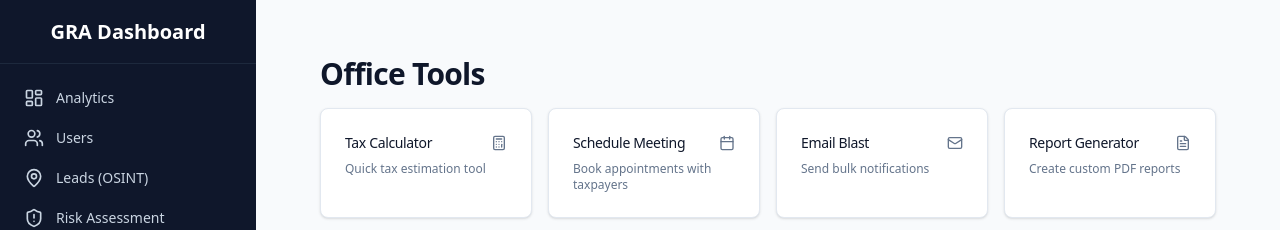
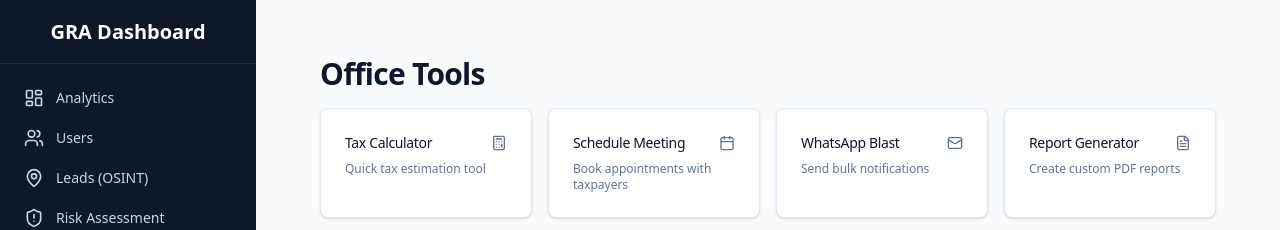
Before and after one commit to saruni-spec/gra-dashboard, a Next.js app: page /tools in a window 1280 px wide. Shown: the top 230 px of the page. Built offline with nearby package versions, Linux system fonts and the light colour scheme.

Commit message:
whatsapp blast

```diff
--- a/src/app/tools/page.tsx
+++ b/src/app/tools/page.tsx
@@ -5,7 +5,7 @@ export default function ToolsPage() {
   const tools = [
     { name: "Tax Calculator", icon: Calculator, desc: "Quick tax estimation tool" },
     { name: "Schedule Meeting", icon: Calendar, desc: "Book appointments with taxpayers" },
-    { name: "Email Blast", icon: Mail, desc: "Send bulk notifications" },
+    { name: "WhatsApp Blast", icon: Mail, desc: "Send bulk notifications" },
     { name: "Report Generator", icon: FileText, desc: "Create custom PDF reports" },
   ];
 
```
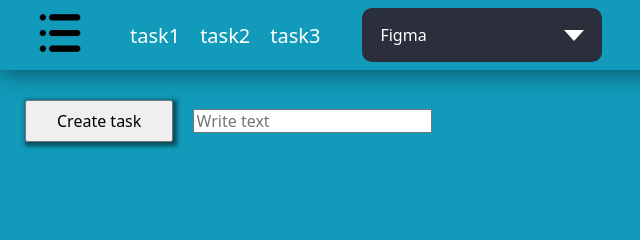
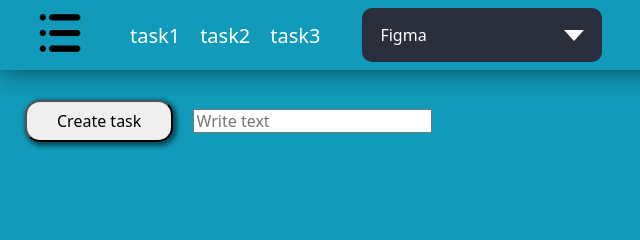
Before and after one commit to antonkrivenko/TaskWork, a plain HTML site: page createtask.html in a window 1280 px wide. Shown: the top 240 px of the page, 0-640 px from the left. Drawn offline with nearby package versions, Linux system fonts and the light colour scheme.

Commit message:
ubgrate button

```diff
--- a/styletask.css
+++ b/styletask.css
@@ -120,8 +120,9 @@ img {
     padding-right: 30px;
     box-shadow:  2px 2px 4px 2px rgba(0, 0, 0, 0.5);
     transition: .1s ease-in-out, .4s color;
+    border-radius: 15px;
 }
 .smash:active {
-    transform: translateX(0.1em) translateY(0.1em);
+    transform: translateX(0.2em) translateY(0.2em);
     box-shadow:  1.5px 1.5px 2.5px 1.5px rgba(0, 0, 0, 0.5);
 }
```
--------------------------------
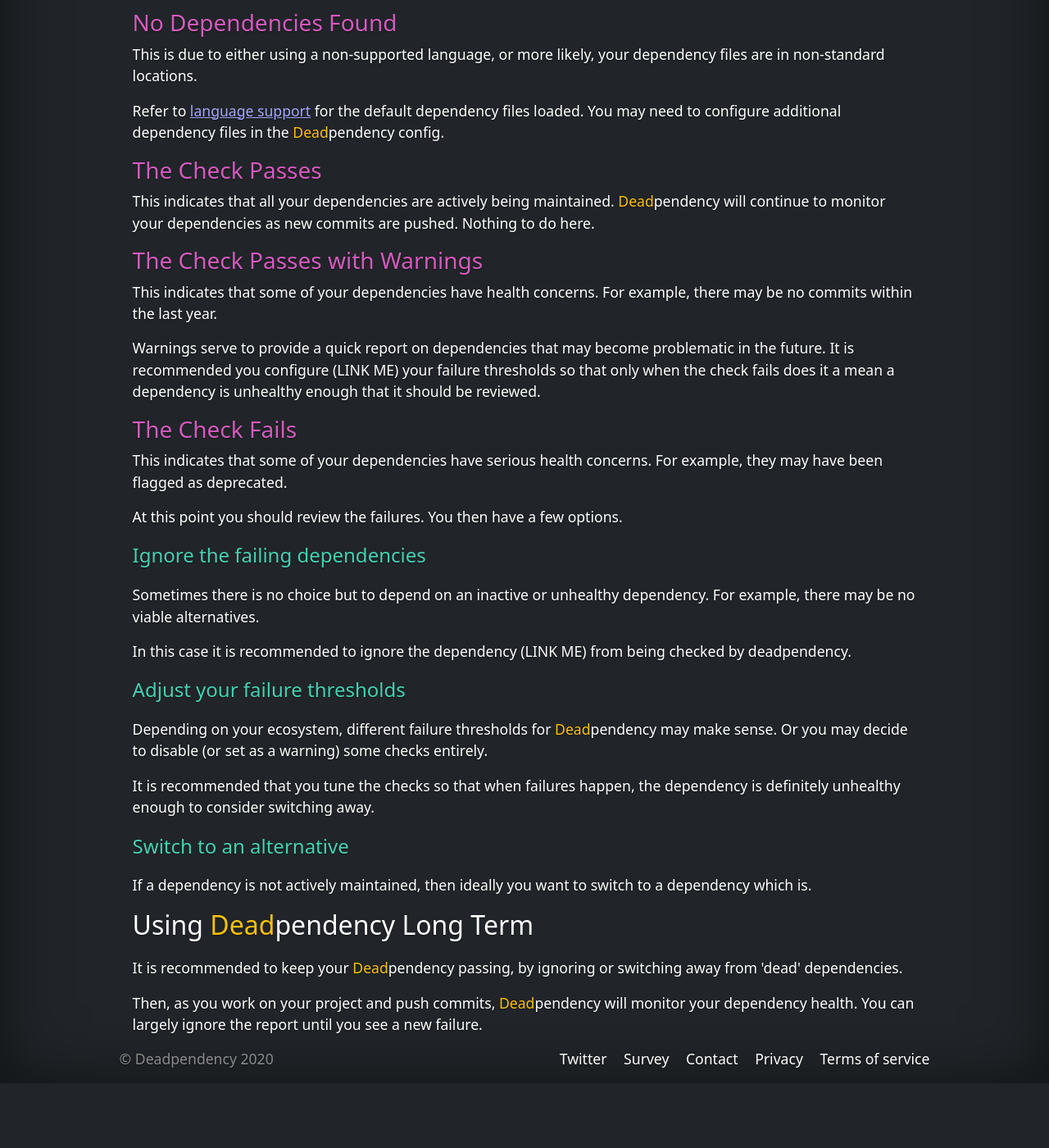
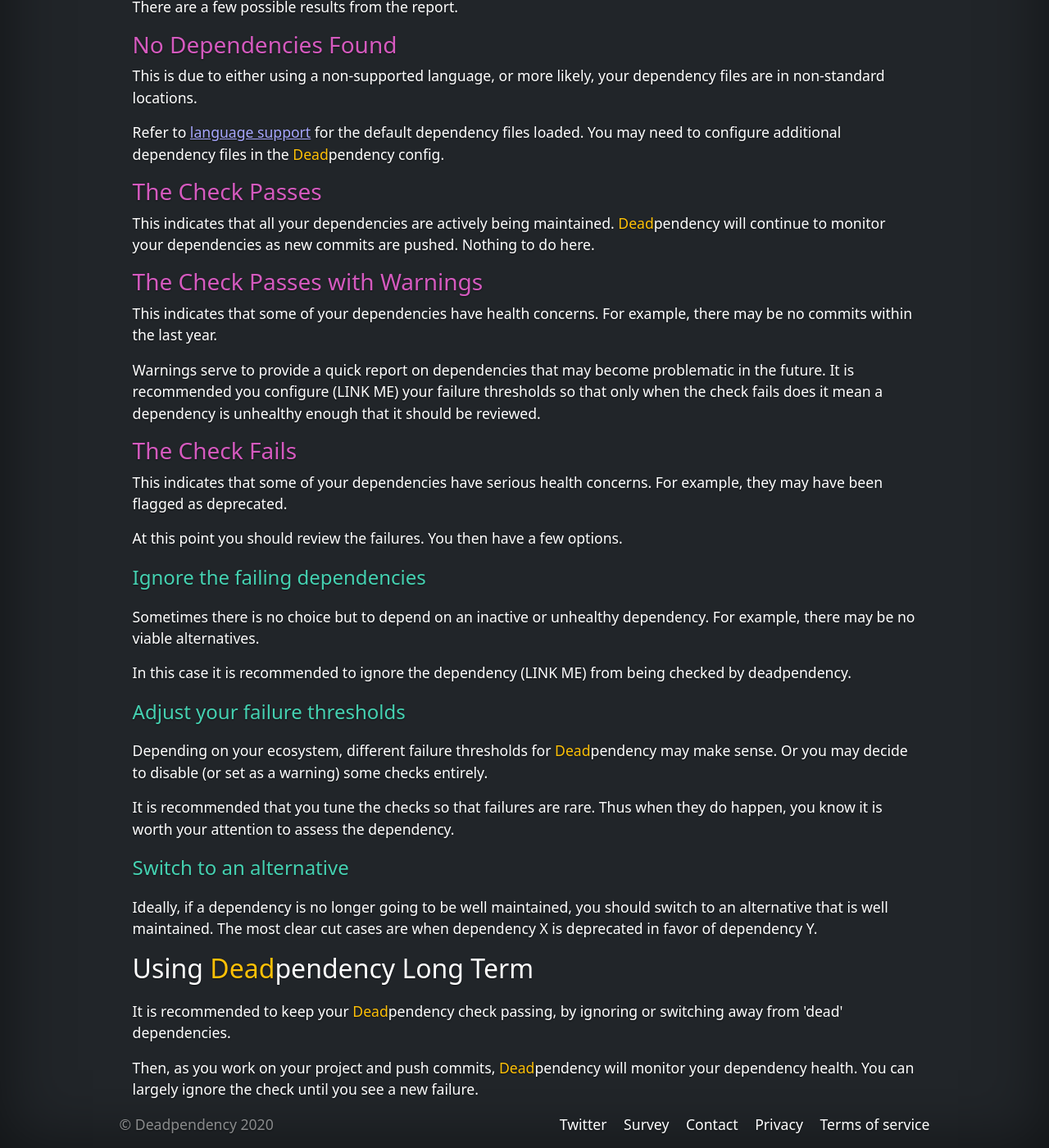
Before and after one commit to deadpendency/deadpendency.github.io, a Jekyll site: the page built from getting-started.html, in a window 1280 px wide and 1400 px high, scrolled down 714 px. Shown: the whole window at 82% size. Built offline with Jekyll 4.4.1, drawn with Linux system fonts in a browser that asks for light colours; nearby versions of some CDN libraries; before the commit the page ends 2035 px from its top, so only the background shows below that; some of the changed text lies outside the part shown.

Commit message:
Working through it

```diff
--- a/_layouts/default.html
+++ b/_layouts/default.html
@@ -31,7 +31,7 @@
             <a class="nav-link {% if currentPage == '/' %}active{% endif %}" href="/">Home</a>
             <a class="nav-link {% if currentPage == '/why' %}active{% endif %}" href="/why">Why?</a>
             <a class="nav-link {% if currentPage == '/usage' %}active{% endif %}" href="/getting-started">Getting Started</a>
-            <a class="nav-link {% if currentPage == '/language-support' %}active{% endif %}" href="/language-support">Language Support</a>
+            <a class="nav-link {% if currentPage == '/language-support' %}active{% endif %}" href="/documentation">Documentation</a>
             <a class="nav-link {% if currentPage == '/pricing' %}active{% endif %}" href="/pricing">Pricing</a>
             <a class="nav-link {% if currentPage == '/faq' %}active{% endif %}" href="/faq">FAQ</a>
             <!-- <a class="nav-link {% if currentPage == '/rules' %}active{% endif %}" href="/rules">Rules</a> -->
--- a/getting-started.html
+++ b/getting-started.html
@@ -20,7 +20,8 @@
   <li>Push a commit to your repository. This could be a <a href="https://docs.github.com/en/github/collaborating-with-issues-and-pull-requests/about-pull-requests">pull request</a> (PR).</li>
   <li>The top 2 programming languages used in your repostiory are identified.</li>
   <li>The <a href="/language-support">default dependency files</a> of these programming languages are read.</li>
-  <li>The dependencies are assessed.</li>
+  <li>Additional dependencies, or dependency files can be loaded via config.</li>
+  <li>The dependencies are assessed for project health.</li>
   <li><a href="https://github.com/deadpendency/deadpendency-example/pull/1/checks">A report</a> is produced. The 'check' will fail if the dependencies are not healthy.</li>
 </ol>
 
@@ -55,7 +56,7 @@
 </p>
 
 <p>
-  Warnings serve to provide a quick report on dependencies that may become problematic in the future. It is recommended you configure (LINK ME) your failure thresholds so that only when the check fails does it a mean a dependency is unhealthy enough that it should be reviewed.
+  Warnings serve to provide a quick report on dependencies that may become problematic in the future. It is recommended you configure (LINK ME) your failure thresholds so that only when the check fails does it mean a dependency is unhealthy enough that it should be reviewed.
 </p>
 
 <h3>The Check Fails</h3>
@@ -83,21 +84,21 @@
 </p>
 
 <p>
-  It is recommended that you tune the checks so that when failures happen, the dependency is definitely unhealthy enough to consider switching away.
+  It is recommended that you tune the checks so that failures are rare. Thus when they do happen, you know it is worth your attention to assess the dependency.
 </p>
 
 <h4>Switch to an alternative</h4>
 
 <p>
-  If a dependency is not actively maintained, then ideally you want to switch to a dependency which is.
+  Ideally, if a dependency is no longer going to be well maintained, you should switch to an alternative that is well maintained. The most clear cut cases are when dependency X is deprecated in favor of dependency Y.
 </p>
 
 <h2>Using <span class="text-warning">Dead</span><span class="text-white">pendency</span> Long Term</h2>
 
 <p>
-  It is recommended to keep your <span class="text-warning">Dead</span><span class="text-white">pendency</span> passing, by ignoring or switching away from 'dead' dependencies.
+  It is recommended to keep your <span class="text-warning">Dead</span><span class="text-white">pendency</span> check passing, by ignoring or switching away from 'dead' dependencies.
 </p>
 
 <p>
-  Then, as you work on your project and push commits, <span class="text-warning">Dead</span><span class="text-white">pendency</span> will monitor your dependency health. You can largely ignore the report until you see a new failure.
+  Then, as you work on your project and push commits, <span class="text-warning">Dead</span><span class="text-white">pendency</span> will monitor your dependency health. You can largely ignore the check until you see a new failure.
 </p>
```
--------------------------------
**What you will do**
Across the listing above, tally the lines that include "ignoring". Only the total is wanted.

**Exercise output**
2